_TASK REQUIREMENTS_
Repeat the records below exactly as they appear, leaving out any pictures.

_SOURCE MATERIAL_
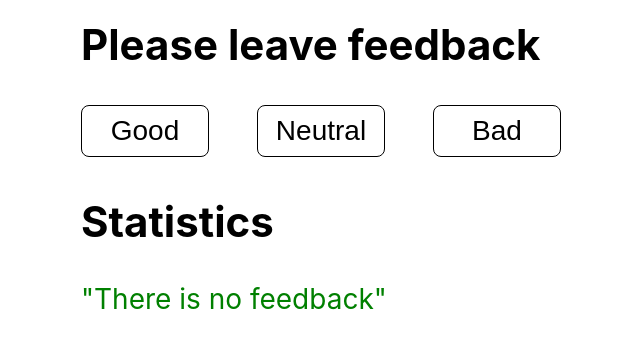
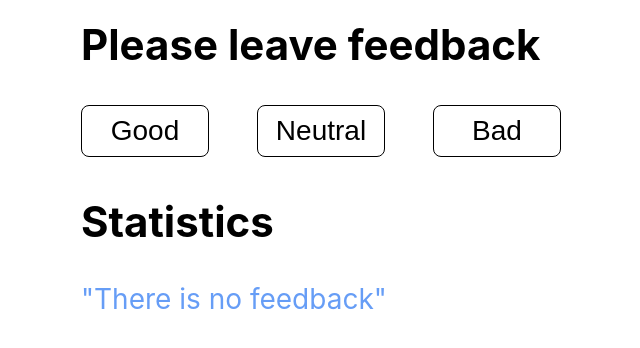
Before and after one commit to Tonya-Shyva/goit-react-hw-02-feedback, a React (Create React App) app: page / in a window 1280 px wide. Shown: the top 348 px of the page, without its empty margins (319-959 px from the left). Built offline with nearby package versions, Linux system fonts and the light colour scheme.

Commit message:
Notification

```diff
--- a/src/components/App/App.jsx
+++ b/src/components/App/App.jsx
@@ -4,6 +4,7 @@ import { Section } from 'components/Section/Section';
 import { Box } from 'components/Box/Box';
 import { Statistics } from 'components/Statistics/Statistics';
 import { Feedbacks } from '../Feedbacks/Feedbacks';
+import { Notification } from 'components/Notification/Notification';
 
 export const App = () => {
   const [good, setGood] = useState(0);
@@ -58,9 +59,7 @@ export const App = () => {
             goodPersentage={countPositiveFeedbackPercentage()}
           />
         ) : (
-          <Box color="green" fontSize="28px">
-            "There is no feedback"
-          </Box>
+          <Notification message="There is no feedback"></Notification>
         )}
       </Section>
     </Box>
--- a/src/components/Feedbacks/Feedbacks.jsx
+++ b/src/components/Feedbacks/Feedbacks.jsx
@@ -6,9 +6,9 @@ export function Feedbacks({ states, onLeaveFeedback }) {
   /*console.log(states);*/
   return (
     <Box display="flex" flexWrap="wrap" justifyContent="space-between">
-      {states.map((state, index) => (
+      {states.map(state => (
         <FeedbackButton
-          key={index}
+          key={state}
           type="button"
           onClick={e => {
             // console.log('click', e);
@@ -24,5 +24,4 @@ export function Feedbacks({ states, onLeaveFeedback }) {
 
 Feedbacks.propTypes = {
   states: propTypes.arrayOf(propTypes.string).isRequired,
-  index: propTypes.number,
 };
--- a/src/components/Notification/Notification.jsx
+++ b/src/components/Notification/Notification.jsx
@@ -0,0 +1,10 @@
+import propTypes from 'prop-types';
+import { NotificationMessage } from './Notification.styled';
+
+export const Notification = ({ message }) => (
+  <NotificationMessage>"{message}"</NotificationMessage>
+);
+
+Notification.propTypes = {
+  message: propTypes.string.isRequired,
+};
--- a/src/components/Notification/Notification.styled.jsx
+++ b/src/components/Notification/Notification.styled.jsx
@@ -0,0 +1,6 @@
+import styled from 'styled-components';
+
+export const NotificationMessage = styled.p`
+  font-size: ${p => p.theme.fontSizes.l};
+  color: ${p => p.theme.colors.accent};
+`;
```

_EXERCISE SOLUTION_
Before and after one commit to Tonya-Shyva/goit-react-hw-02-feedback, a React (Create React App) app: page / in a window 1280 px wide. Shown: the top 348 px of the page, without its empty margins (319-959 px from the left). Built offline with nearby package versions, Linux system fonts and the light colour scheme.

Commit message:
Notification

```diff
--- a/src/components/App/App.jsx
+++ b/src/components/App/App.jsx
@@ -4,6 +4,7 @@ import { Section } from 'components/Section/Section';
 import { Box } from 'components/Box/Box';
 import { Statistics } from 'components/Statistics/Statistics';
 import { Feedbacks } from '../Feedbacks/Feedbacks';
+import { Notification } from 'components/Notification/Notification';
 
 export const App = () => {
   const [good, setGood] = useState(0);
@@ -58,9 +59,7 @@ export const App = () => {
             goodPersentage={countPositiveFeedbackPercentage()}
           />
         ) : (
-          <Box color="green" fontSize="28px">
-            "There is no feedback"
-          </Box>
+          <Notification message="There is no feedback"></Notification>
         )}
       </Section>
     </Box>
--- a/src/components/Feedbacks/Feedbacks.jsx
+++ b/src/components/Feedbacks/Feedbacks.jsx
@@ -6,9 +6,9 @@ export function Feedbacks({ states, onLeaveFeedback }) {
   /*console.log(states);*/
   return (
     <Box display="flex" flexWrap="wrap" justifyContent="space-between">
-      {states.map((state, index) => (
+      {states.map(state => (
         <FeedbackButton
-          key={index}
+          key={state}
           type="button"
           onClick={e => {
             // console.log('click', e);
@@ -24,5 +24,4 @@ export function Feedbacks({ states, onLeaveFeedback }) {
 
 Feedbacks.propTypes = {
   states: propTypes.arrayOf(propTypes.string).isRequired,
-  index: propTypes.number,
 };
--- a/src/components/Notification/Notification.jsx
+++ b/src/components/Notification/Notification.jsx
@@ -0,0 +1,10 @@
+import propTypes from 'prop-types';
+import { NotificationMessage } from './Notification.styled';
+
+export const Notification = ({ message }) => (
+  <NotificationMessage>"{message}"</NotificationMessage>
+);
+
+Notification.propTypes = {
+  message: propTypes.string.isRequired,
+};
--- a/src/components/Notification/Notification.styled.jsx
+++ b/src/components/Notification/Notification.styled.jsx
@@ -0,0 +1,6 @@
+import styled from 'styled-components';
+
+export const NotificationMessage = styled.p`
+  font-size: ${p => p.theme.fontSizes.l};
+  color: ${p => p.theme.colors.accent};
+`;
```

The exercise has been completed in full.